Task input:
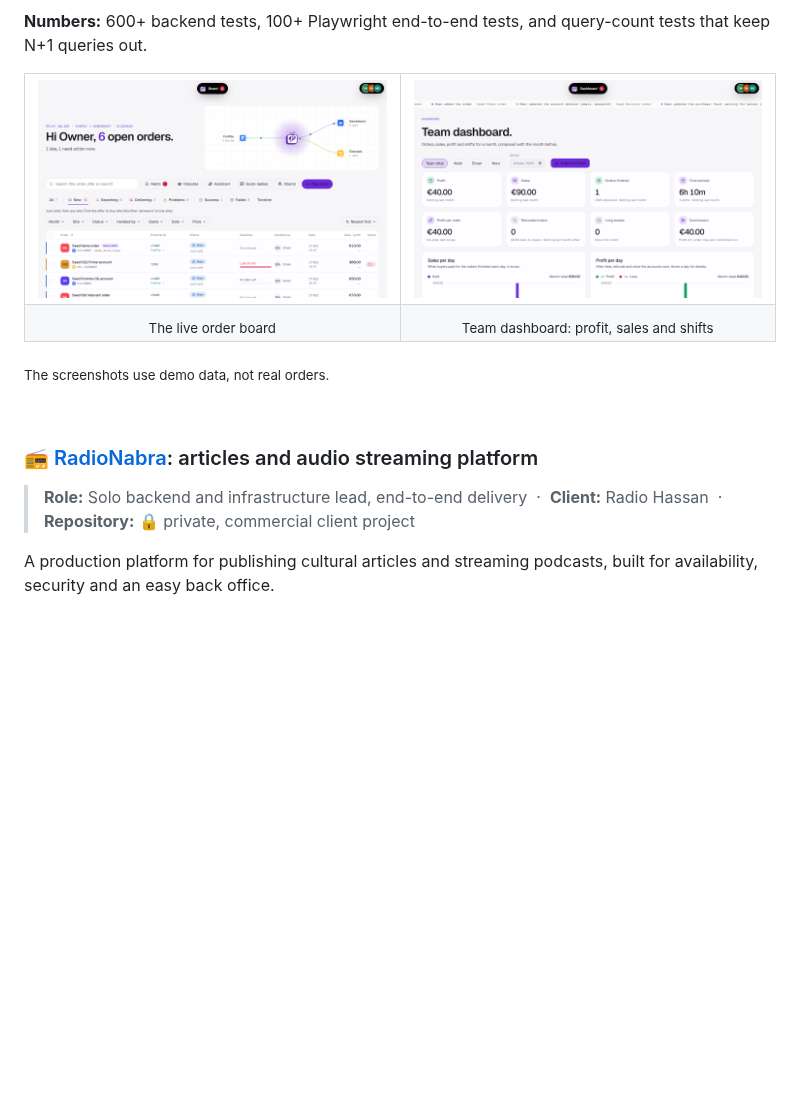
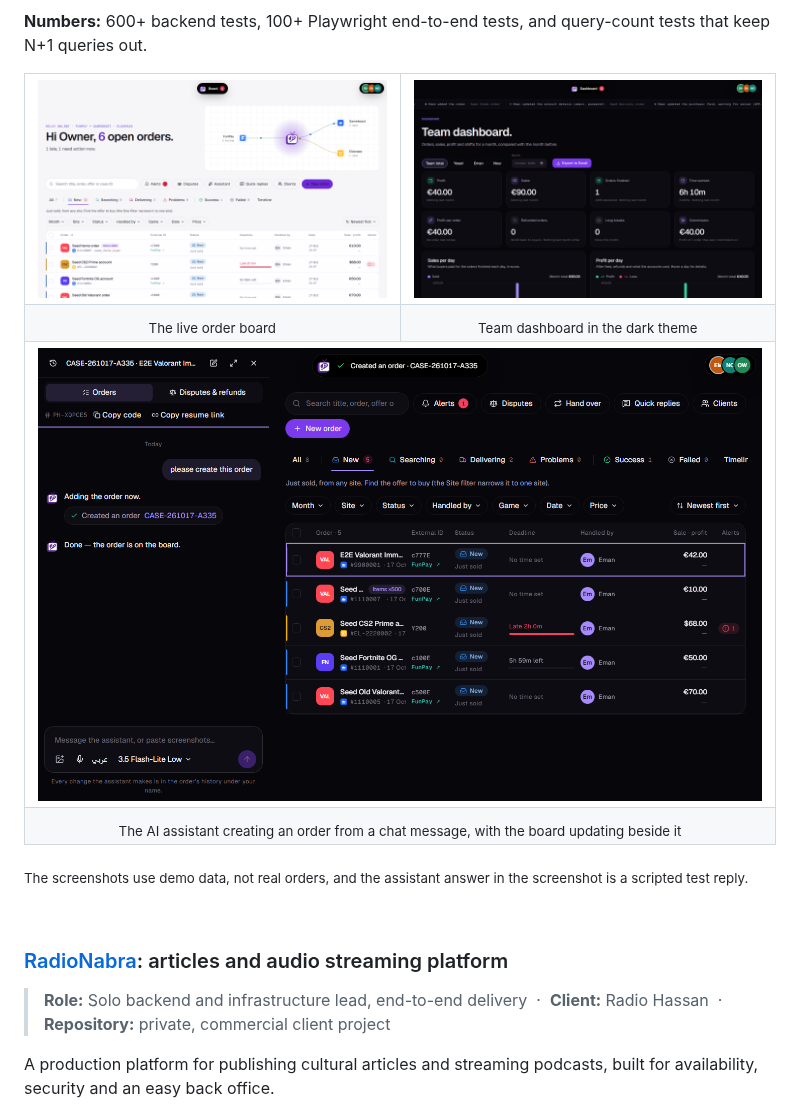
Before and after one commit to AbdelrhmanAiiob/AbdelrhmanAiiob, a Markdown page: README.md, the part around one of its changes. Rendered like a GitHub page; pictures changed too: assets/playerhub-assistant-dark.png (added), assets/playerhub-dashboard-dark.png (added), assets/playerhub-dashboard.png (deleted); blank space fills up the shorter version.

Commit message:
Add assistant, dark dashboard, search and chat screenshots; remove emojis

```diff
--- a/README.md
+++ b/README.md
@@ -100,21 +100,27 @@ flowchart LR
 <table>
 <tr>
 <td width="50%"><img src="assets/playerhub-board.png" alt="PlayerHub order board" /></td>
-<td width="50%"><img src="assets/playerhub-dashboard.png" alt="PlayerHub team dashboard" /></td>
+<td width="50%"><img src="assets/playerhub-dashboard-dark.png" alt="PlayerHub team dashboard in the dark theme" /></td>
 </tr>
 <tr>
 <td align="center"><sub>The live order board</sub></td>
-<td align="center"><sub>Team dashboard: profit, sales and shifts</sub></td>
+<td align="center"><sub>Team dashboard in the dark theme</sub></td>
+</tr>
+<tr>
+<td colspan="2"><img src="assets/playerhub-assistant-dark.png" alt="PlayerHub AI assistant creating an order" /></td>
+</tr>
+<tr>
+<td colspan="2" align="center"><sub>The AI assistant creating an order from a chat message, with the board updating beside it</sub></td>
 </tr>
 </table>
 
-<sub>The screenshots use demo data, not real orders.</sub>
+<sub>The screenshots use demo data, not real orders, and the assistant answer in the screenshot is a scripted test reply.</sub>
 
 <br/>
 
-### 📻 [RadioNabra](https://radionabra.com): articles and audio streaming platform
+### [RadioNabra](https://radionabra.com): articles and audio streaming platform
 
-> **Role:** Solo backend and infrastructure lead, end-to-end delivery &nbsp;·&nbsp; **Client:** Radio Hassan &nbsp;·&nbsp; **Repository:** 🔒 private, commercial client project
+> **Role:** Solo backend and infrastructure lead, end-to-end delivery &nbsp;·&nbsp; **Client:** Radio Hassan &nbsp;·&nbsp; **Repository:** private, commercial client project
 
 A production platform for publishing cultural articles and streaming podcasts, built for availability, security and an easy back office.
 
```
Also changed, not shown: other parts of README.md (+28 -10 lines), assets/playerhub-rules.png (deleted), assets/radionabra-search.png (added), assets/tonight-chat.png (added).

Problem description: A single number is the whole answer: how many lines in the entries hold the word "assets".

Solution to this task: 6